# [WHAT TO WORK ON]
Count every line in the entries that contains "bootstrap". Report that count alone.

INPUT FOR THIS TASK below:

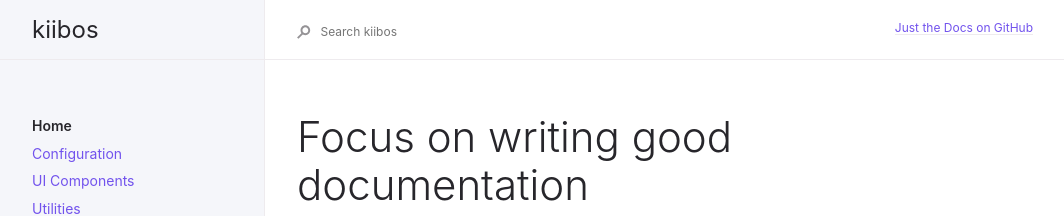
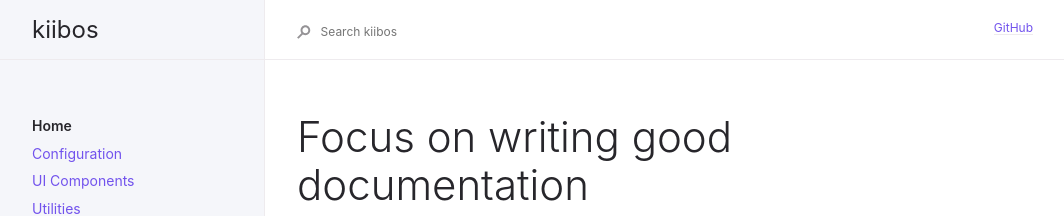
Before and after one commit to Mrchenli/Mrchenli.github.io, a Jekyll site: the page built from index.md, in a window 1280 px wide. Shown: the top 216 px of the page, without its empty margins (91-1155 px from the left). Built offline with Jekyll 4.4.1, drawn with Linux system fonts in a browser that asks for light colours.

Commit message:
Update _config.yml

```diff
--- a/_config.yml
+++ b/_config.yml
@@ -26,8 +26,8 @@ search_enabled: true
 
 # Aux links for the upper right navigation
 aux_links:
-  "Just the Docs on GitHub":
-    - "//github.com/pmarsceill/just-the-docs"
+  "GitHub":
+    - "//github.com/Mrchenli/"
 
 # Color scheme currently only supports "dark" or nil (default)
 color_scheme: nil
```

End of INPUT FOR THIS TASK.
INPUT FOR THIS TASK below:

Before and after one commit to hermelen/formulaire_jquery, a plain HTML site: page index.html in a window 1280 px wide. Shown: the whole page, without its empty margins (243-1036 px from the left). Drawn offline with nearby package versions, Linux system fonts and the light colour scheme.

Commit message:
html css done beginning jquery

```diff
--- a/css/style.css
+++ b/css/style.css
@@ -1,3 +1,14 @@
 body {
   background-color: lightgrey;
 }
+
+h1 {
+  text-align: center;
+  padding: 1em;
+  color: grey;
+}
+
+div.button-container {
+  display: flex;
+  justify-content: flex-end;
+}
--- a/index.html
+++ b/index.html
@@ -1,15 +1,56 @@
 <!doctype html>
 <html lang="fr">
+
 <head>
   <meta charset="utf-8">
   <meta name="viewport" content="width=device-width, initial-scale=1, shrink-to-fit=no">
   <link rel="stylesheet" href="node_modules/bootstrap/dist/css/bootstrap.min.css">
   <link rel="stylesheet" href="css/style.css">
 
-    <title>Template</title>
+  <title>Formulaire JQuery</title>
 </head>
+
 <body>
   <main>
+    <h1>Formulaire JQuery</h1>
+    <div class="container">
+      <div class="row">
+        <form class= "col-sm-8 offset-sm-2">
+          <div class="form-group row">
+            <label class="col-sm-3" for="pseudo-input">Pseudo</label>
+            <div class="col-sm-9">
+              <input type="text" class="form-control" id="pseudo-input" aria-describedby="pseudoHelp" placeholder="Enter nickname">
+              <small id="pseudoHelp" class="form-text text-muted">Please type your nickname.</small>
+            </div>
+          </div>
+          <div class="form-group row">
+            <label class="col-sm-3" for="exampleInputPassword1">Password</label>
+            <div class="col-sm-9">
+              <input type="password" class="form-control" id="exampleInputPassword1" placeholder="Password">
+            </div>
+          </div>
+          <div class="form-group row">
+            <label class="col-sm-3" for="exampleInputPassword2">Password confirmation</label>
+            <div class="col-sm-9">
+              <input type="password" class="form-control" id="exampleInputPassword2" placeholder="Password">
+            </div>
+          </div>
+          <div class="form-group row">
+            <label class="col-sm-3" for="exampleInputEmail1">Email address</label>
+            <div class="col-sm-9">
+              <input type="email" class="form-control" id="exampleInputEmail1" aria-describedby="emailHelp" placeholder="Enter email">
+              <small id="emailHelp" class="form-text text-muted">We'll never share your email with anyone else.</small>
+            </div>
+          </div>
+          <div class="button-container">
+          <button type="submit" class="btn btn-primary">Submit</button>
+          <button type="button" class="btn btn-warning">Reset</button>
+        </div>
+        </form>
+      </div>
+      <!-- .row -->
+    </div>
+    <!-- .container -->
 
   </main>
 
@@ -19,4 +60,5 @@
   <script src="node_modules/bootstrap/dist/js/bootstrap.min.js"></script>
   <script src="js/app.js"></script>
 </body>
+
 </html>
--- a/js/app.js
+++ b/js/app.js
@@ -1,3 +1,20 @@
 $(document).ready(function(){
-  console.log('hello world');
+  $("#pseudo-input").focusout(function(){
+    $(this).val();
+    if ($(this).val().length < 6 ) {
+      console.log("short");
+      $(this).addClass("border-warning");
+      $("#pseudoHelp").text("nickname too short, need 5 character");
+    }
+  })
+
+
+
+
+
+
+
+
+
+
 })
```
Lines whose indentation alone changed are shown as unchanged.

End of INPUT FOR THIS TASK.

# [EXERCISE RESPONSE]
2